┌──

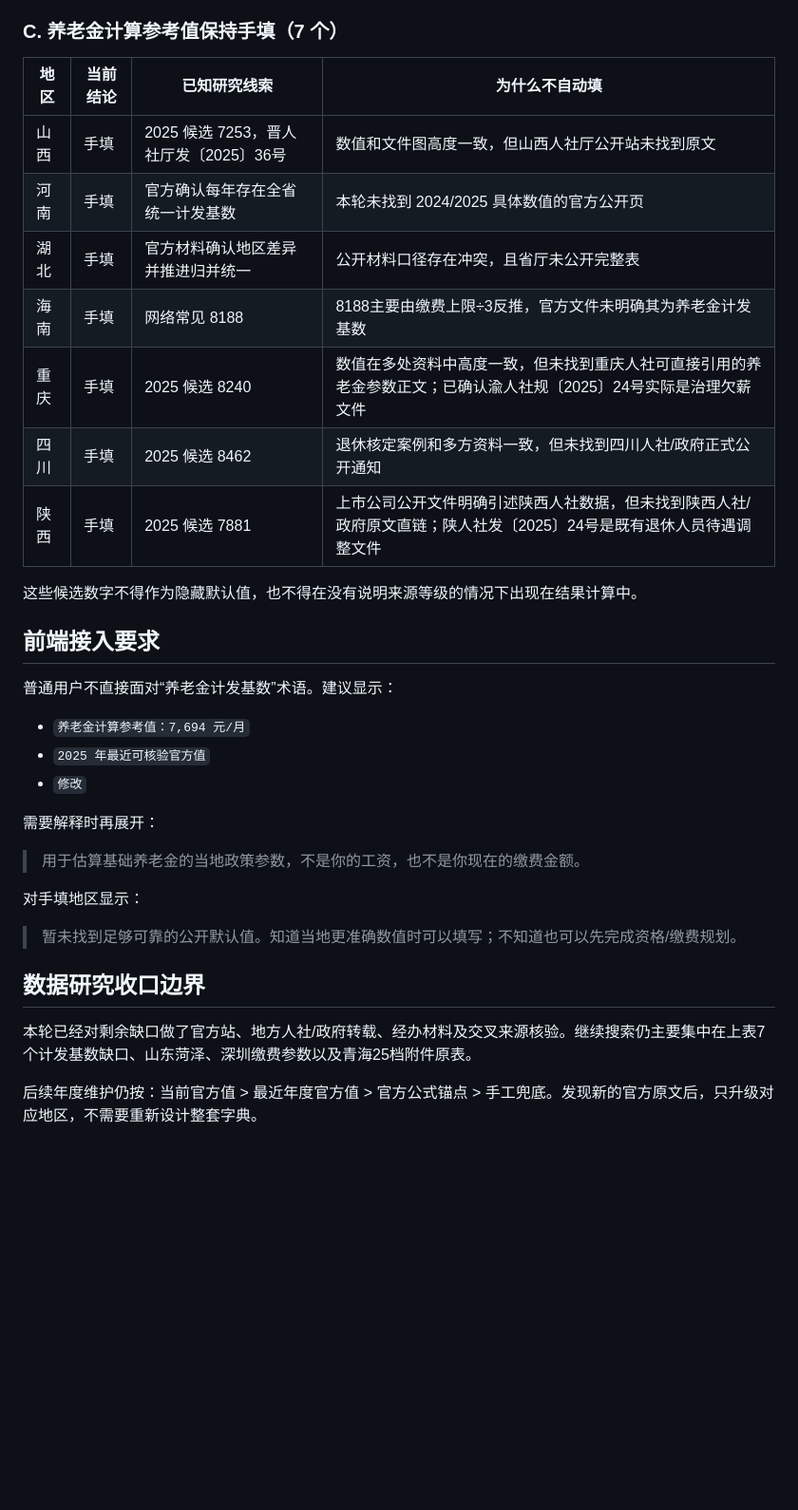
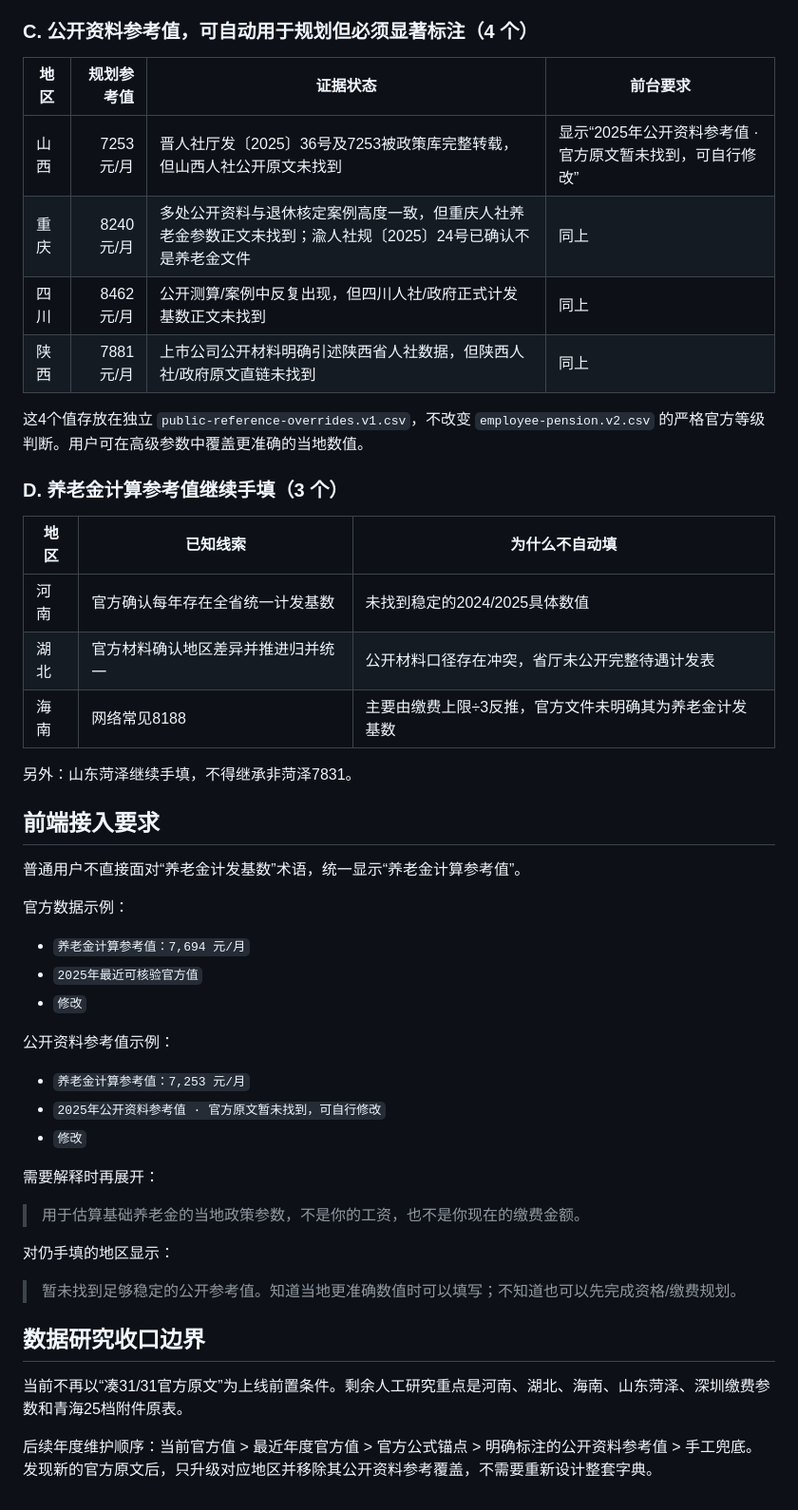
Before and after one commit to Jihai123/yanglao, a Markdown page: data/region-policy/RELEASE_GATE_2026-09-03.md, the part around one of its changes. Shown at 95% size. GitHub-like rendering; blank space fills up the shorter version.

Commit message:
docs: record public-reference launch policy

```diff
--- a/data/region-policy/RELEASE_GATE_2026-09-03.md
+++ b/data/region-policy/RELEASE_GATE_2026-09-03.md
@@ -42,38 +43,53 @@
 - 广东：广州/省直与其他地区（不含深圳）使用省级2025计发基数9493；深圳企业职工使用深圳人社确认的11293。缴费参数仍区分广州/省直、其他地区和深圳，其中深圳缴费参数缺口保持手填。
 - 湖北缴费参数分三档，但养老金计算参考值不自动带入。
 
-### C. 养老金计算参考值保持手填（7 个）
+### C. 公开资料参考值，可自动用于规划但必须显著标注（4 个）
 
-| 地区 | 当前结论 | 已知研究线索 | 为什么不自动填 |
-| --- | --- | --- | --- |
-| 山西 | 手填 | 2025 候选 7253，晋人社厅发〔2025〕36号 | 数值和文件图高度一致，但山西人社厅公开站未找到原文 |
-| 河南 | 手填 | 官方确认每年存在全省统一计发基数 | 本轮未找到 2024/2025 具体数值的官方公开页 |
-| 湖北 | 手填 | 官方材料确认地区差异并推进归并统一 | 公开材料口径存在冲突，且省厅未公开完整表 |
-| 海南 | 手填 | 网络常见 8188 | 8188主要由缴费上限÷3反推，官方文件未明确其为养老金计发基数 |
-| 重庆 | 手填 | 2025 候选 8240 | 数值在多处资料中高度一致，但未找到重庆人社可直接引用的养老金参数正文；已确认渝人社规〔2025〕24号实际是治理欠薪文件 |
-| 四川 | 手填 | 2025 候选 8462 | 退休核定案例和多方资料一致，但未找到四川人社/政府正式公开通知 |
-| 陕西 | 手填 | 2025 候选 7881 | 上市公司公开文件明确引述陕西人社数据，但未找到陕西人社/政府原文直链；陕人社发〔2025〕24号是既有退休人员待遇调整文件 |
+| 地区 | 规划参考值 | 证据状态 | 前台要求 |
+| --- | ---: | --- | --- |
+| 山西 | 7253 元/月 | 晋人社厅发〔2025〕36号及7253被政策库完整转载，但山西人社公开原文未找到 | 显示“2025年公开资料参考值 · 官方原文暂未找到，可自行修改” |
+| 重庆 | 8240 元/月 | 多处公开资料与退休核定案例高度一致，但重庆人社养老金参数正文未找到；渝人社规〔2025〕24号已确认不是养老金文件 | 同上 |
+| 四川 | 8462 元/月 | 公开测算/案例中反复出现，但四川人社/政府正式计发基数正文未找到 | 同上 |
+| 陕西 | 7881 元/月 | 上市公司公开材料明确引述陕西省人社数据，但陕西人社/政府原文直链未找到 | 同上 |
 
-这些候选数字不得作为隐藏默认值，也不得在没有说明来源等级的情况下出现在结果计算中。
+这4个值存放在独立 `public-reference-overrides.v1.csv`，不改变 `employee-pension.v2.csv` 的严格官方等级判断。用户可在高级参数中覆盖更准确的当地数值。
+
+### D. 养老金计算参考值继续手填（3 个）
+
+| 地区 | 已知线索 | 为什么不自动填 |
+| --- | --- | --- |
+| 河南 | 官方确认每年存在全省统一计发基数 | 未找到稳定的2024/2025具体数值 |
+| 湖北 | 官方材料确认地区差异并推进归并统一 | 公开材料口径存在冲突，省厅未公开完整待遇计发表 |
+| 海南 | 网络常见8188 | 主要由缴费上限÷3反推，官方文件未明确其为养老金计发基数 |
+
+另外：山东菏泽继续手填，不得继承非菏泽7831。
 
 ## 前端接入要求
 
-普通用户不直接面对“养老金计发基数”术语。建议显示：
+普通用户不直接面对“养老金计发基数”术语，统一显示“养老金计算参考值”。
+
+官方数据示例：
 
 - `养老金计算参考值：7,694 元/月`
-- `2025 年最近可核验官方值`
+- `2025年最近可核验官方值`
+- `修改`
+
+公开资料参考值示例：
+
+- `养老金计算参考值：7,253 元/月`
+- `2025年公开资料参考值 · 官方原文暂未找到，可自行修改`
 - `修改`
 
 需要解释时再展开：
 
 > 用于估算基础养老金的当地政策参数，不是你的工资，也不是你现在的缴费金额。
 
-对手填地区显示：
+对仍手填的地区显示：
 
-> 暂未找到足够可靠的公开默认值。知道当地更准确数值时可以填写；不知道也可以先完成资格/缴费规划。
+> 暂未找到足够稳定的公开参考值。知道当地更准确数值时可以填写；不知道也可以先完成资格/缴费规划。
 
 ## 数据研究收口边界
 
-本轮已经对剩余缺口做了官方站、地方人社/政府转载、经办材料及交叉来源核验。继续搜索仍主要集中在上表7个计发基数缺口、山东菏泽、深圳缴费参数以及青海25档附件原表。
+当前不再以“凑31/31官方原文”为上线前置条件。剩余人工研究重点是河南、湖北、海南、山东菏泽、深圳缴费参数和青海25档附件原表。
 
-后续年度维护仍按：当前官方值 > 最近年度官方值 > 官方公式锚点 > 手工兜底。发现新的官方原文后，只升级对应地区，不需要重新设计整套字典。
+后续年度维护顺序：当前官方值 > 最近年度官方值 > 官方公式锚点 > 明确标注的公开资料参考值 > 手工兜底。发现新的官方原文后，只升级对应地区并移除其公开资料参考覆盖，不需要重新设计整套字典。
```
Also changed, not shown: other parts of data/region-policy/RELEASE_GATE_2026-09-03.md (+12 -11 lines).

└──

# TASK DESCRIPTION
Each line in the material above that mentions the word "region" must be copied.

# SOLVED PROBLEM
Before and after one commit to Jihai123/yanglao, a Markdown page: data/region-policy/RELEASE_GATE_2026-09-03.md, the part around one of its changes. Shown at 95% size. GitHub-like rendering; blank space fills up the shorter version.
--- a/data/region-policy/RELEASE_GATE_2026-09-03.md
+++ b/data/region-policy/RELEASE_GATE_2026-09-03.md
Also changed, not shown: other parts of data/region-policy/RELEASE_GATE_2026-09-03.md (+12 -11 lines).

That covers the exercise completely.